### Data extract
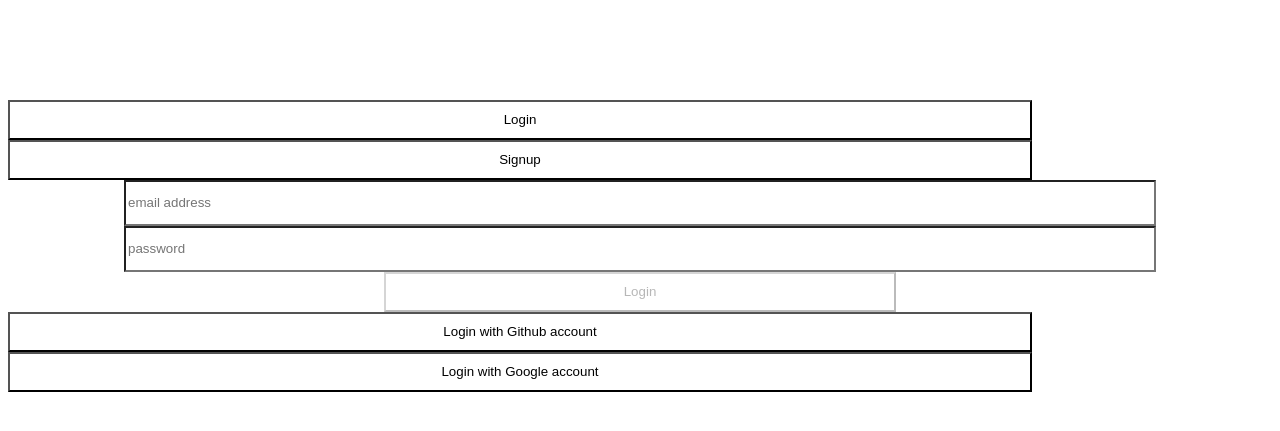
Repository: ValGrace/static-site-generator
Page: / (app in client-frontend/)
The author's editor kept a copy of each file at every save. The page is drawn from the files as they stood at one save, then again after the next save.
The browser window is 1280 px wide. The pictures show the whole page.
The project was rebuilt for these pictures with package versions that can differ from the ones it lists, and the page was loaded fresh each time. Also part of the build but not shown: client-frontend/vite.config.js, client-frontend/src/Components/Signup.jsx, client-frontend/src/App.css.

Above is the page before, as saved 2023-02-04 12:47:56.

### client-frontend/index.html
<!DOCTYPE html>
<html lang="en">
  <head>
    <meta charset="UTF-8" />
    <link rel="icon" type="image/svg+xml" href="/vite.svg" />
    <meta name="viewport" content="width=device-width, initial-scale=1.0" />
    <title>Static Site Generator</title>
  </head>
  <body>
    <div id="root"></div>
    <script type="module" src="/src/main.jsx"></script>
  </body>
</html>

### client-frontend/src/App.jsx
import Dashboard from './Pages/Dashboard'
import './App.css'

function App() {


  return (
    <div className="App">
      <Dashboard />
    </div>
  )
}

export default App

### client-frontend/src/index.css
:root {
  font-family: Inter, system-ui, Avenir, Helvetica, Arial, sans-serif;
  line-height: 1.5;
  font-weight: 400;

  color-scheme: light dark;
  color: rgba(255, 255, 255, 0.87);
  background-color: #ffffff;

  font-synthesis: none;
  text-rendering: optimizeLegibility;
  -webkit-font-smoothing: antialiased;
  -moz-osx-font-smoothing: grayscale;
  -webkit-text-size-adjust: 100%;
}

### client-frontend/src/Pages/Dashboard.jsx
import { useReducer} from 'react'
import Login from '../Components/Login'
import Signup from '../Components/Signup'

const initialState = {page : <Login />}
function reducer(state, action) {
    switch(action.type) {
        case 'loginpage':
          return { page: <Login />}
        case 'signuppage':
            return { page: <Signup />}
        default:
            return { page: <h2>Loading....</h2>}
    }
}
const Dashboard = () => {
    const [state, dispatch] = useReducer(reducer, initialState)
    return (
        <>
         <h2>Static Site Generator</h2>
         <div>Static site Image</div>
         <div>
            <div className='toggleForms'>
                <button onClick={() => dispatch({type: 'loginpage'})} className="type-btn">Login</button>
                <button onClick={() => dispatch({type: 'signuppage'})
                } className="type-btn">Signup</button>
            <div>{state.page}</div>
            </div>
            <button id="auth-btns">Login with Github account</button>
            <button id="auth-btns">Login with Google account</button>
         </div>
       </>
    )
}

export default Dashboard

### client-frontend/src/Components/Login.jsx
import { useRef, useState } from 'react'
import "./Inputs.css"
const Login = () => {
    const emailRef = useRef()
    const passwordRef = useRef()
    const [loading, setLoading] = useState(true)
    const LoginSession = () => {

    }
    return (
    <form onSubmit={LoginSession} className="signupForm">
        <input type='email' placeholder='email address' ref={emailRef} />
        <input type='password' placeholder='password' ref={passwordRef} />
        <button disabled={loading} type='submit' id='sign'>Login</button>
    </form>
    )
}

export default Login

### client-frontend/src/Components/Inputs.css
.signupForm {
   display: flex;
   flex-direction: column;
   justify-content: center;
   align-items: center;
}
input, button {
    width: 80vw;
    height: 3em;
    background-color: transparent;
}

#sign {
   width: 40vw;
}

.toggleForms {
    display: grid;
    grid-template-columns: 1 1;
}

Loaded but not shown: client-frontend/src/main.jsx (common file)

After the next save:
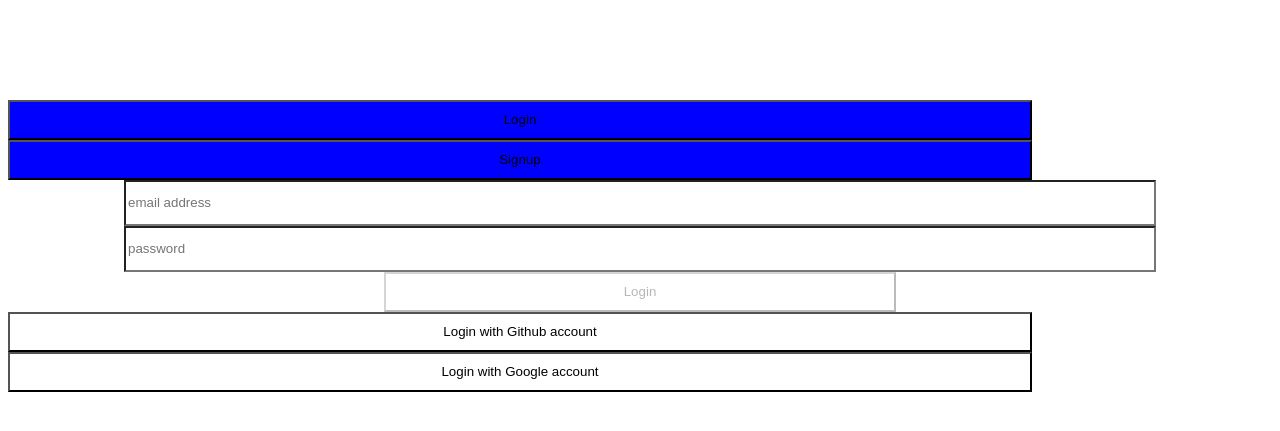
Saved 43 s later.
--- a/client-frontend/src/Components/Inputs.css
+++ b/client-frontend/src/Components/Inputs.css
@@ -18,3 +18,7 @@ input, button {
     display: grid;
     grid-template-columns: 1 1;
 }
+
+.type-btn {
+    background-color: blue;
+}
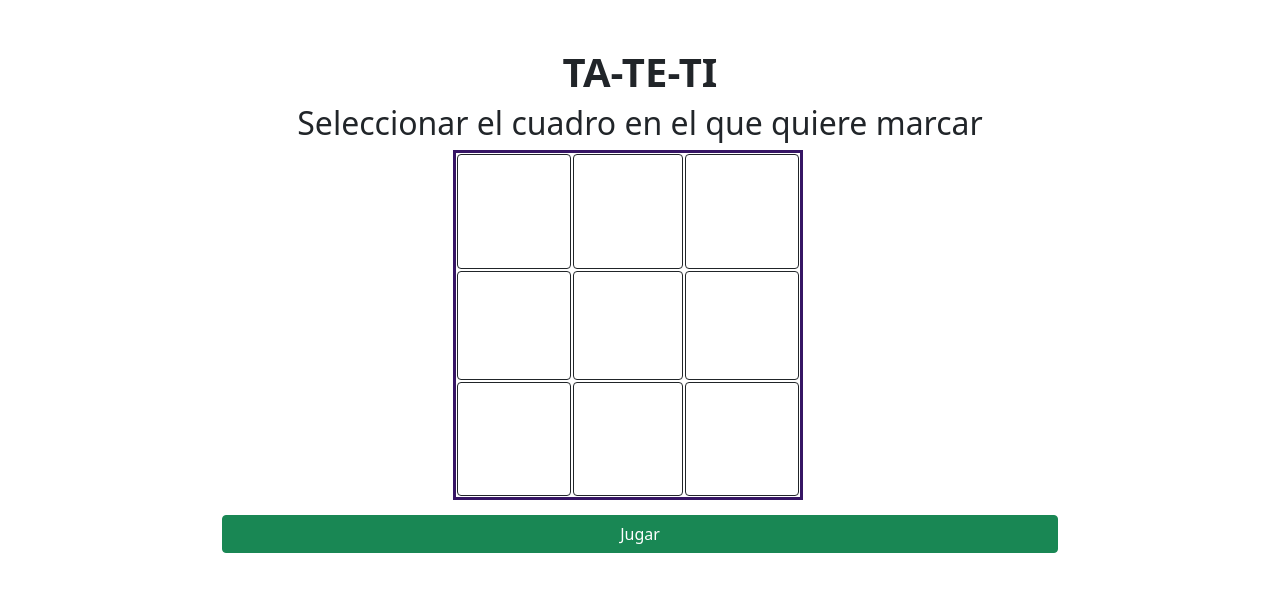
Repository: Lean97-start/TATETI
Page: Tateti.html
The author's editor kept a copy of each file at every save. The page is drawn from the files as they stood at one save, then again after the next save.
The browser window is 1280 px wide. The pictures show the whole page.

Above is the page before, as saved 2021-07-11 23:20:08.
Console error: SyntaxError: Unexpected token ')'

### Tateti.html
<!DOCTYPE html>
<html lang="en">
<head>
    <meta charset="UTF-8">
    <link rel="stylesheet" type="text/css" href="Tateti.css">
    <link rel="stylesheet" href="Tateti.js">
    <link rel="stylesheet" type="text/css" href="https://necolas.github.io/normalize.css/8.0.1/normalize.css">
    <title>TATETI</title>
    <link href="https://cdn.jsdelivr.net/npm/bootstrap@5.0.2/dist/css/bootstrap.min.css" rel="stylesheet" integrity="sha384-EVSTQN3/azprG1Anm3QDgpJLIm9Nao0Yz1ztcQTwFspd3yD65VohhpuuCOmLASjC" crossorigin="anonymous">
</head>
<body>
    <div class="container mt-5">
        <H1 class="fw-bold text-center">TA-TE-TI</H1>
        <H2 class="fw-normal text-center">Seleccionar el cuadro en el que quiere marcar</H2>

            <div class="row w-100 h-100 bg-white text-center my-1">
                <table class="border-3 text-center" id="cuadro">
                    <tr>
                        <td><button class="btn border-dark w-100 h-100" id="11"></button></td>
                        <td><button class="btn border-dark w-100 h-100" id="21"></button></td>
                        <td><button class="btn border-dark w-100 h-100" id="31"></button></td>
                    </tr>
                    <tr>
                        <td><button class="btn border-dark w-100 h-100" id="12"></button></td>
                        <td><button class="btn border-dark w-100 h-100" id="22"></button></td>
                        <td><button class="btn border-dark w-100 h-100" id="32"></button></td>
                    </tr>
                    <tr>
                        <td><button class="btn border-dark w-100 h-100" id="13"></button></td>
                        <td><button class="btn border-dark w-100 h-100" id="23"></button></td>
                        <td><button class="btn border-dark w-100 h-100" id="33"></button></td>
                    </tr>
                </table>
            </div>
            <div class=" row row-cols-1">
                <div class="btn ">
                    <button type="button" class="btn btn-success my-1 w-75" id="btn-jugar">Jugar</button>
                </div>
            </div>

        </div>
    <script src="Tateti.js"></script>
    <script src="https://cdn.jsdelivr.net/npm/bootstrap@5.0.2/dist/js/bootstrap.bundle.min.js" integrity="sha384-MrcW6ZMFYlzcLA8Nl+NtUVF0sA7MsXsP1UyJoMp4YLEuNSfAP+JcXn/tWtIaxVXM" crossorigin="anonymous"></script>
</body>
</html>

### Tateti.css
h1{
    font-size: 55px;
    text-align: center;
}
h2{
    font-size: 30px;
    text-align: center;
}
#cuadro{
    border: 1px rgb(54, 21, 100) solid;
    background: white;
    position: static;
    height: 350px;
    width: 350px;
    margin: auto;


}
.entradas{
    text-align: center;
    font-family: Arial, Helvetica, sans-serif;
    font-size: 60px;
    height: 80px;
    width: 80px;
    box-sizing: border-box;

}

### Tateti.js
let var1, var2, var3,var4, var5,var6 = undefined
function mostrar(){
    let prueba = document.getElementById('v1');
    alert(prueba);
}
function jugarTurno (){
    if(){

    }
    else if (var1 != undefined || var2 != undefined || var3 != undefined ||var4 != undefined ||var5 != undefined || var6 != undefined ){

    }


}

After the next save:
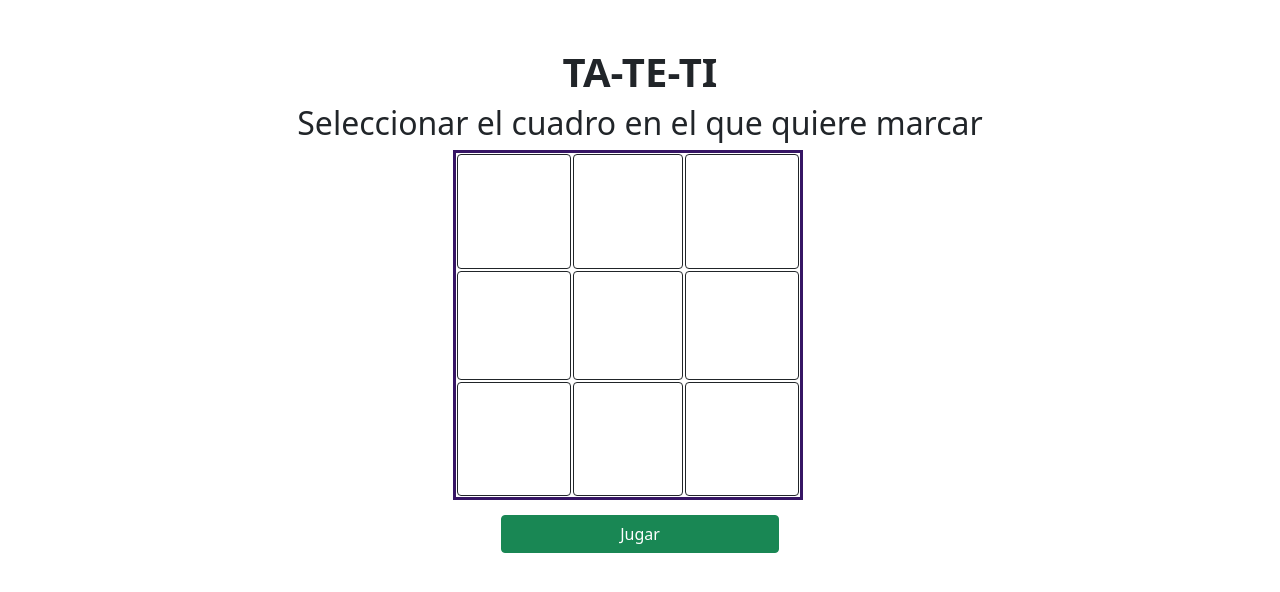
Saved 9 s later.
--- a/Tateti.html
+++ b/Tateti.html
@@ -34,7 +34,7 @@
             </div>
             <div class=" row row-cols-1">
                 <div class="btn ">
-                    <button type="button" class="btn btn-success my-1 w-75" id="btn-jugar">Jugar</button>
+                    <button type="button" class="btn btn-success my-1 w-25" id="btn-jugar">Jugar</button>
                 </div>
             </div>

### What to do
Across the listing above, report every line where "background" occurs.

### Response below
  background-color: #ffffff;
    background-color: transparent;
+    background-color: blue;
    background: white;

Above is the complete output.